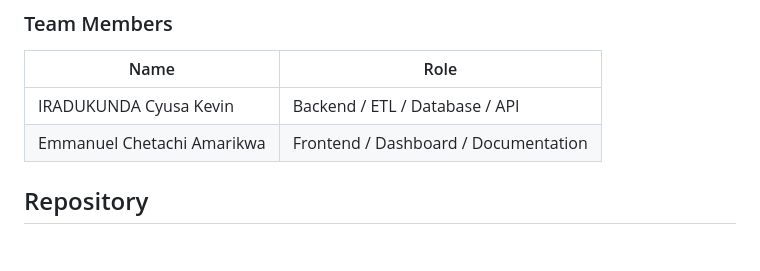
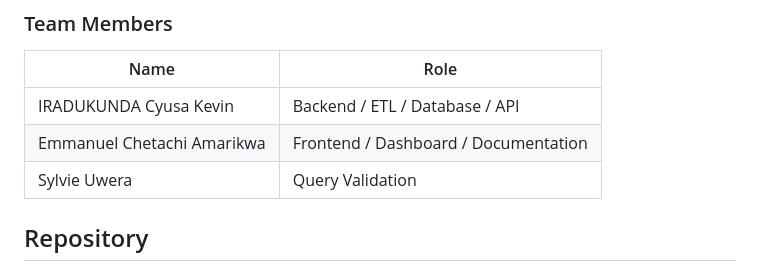
Before and after one commit to cindoha-hash/momo-data-analysis, a Markdown page: README.md, the part around the change. GitHub-like rendering; blank space fills up the shorter version.

Commit message:
Add Sylvie Uwera's role to README

```diff
--- a/README.md
+++ b/README.md
@@ -11,6 +11,7 @@ markdown
 |------|------|
 | IRADUKUNDA Cyusa Kevin | Backend / ETL / Database / API |
 | Emmanuel Chetachi Amarikwa | Frontend / Dashboard / Documentation |
+| Sylvie Uwera | Query Validation |
 
 ## Repository
 
```
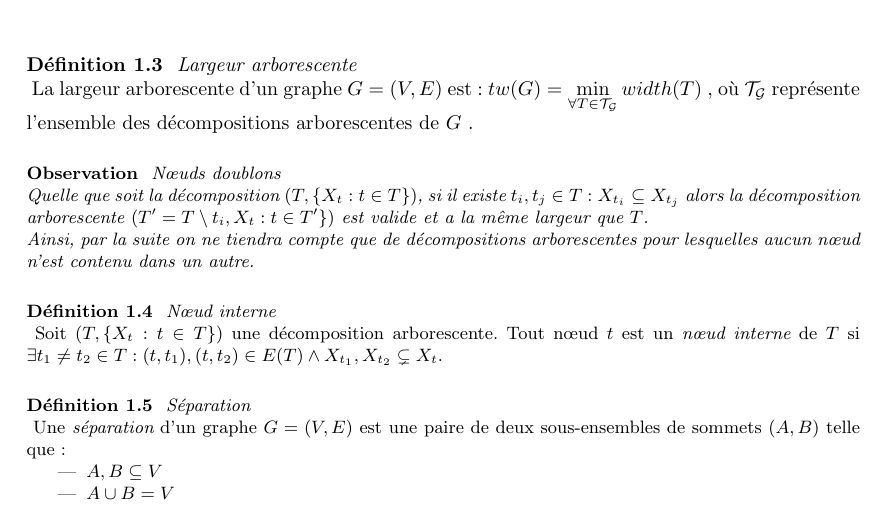
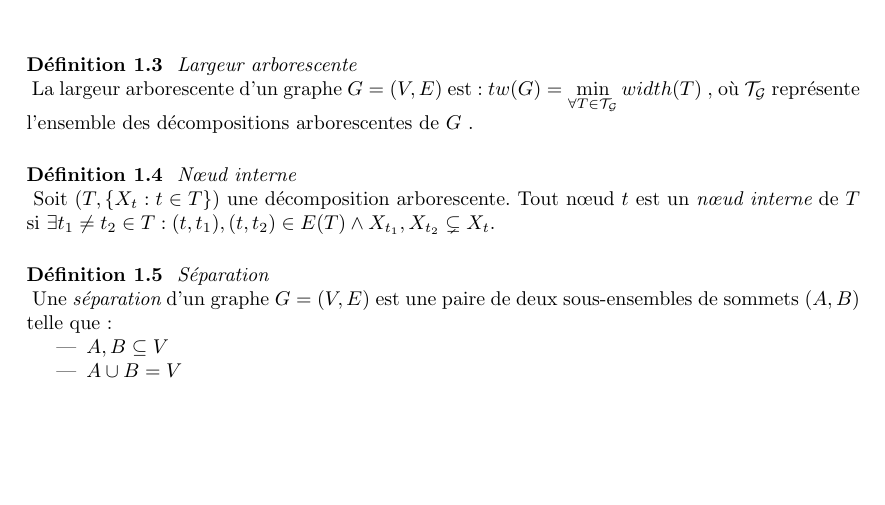
Before and after one commit to Origraena/tw-approx, a LaTeX document (src/main.tex, which reads src/content/tw_def.tex): part of page 2 of 8, cut so that both start at the same text, the shorter picture padded with empty space. Compiled offline with pdfLaTeX.

Commit message:
observation en moins

```diff
--- a/src/content/tw_def.tex
+++ b/src/content/tw_def.tex
@@ -31,14 +31,14 @@
 	, où $\cal{T}_G$ représente l'ensemble des décompositions
 	arborescentes de $G$ .
 
-\observation{N\oe uds doublons}{
-	Quelle que soit la décomposition $(T,\{X_t : t \in T\})$, si il existe
-	$t_i,t_j \in T : X_{t_i} \subseteq X_{t_j}$ alors la décomposition
-	arborescente $(T' = T \setminus {t_i}, X_t : t \in T'\})$ est valide
-	et a la même largeur que $T$.\\
-	Ainsi, par la suite on ne tiendra compte que de décompositions arborescentes
-	pour lesquelles aucun n\oe ud n'est contenu dans un autre.
-}
+%%%%\observation{N\oe uds doublons}{
+%%%%	Quelle que soit la décomposition $(T,\{X_t : t \in T\})$, si il existe
+%%%%	$t_i,t_j \in T : X_{t_i} \subseteq X_{t_j}$ alors la décomposition
+%%%%	arborescente $(T' = T \setminus {t_i}, X_t : t \in T'\})$ est valide
+%%%%	et a la même largeur que $T$.\\
+%%%%	Ainsi, par la suite on ne tiendra compte que de décompositions arborescentes
+%%%%	pour lesquelles aucun n\oe ud n'est contenu dans un autre.
+%%%%}
 
 \definition{N\oe ud interne}
 \label{intnode}
```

※

What you will do. What is the number of lines in the material above that include the string "observation"? Give only that number.

Response to the task. 3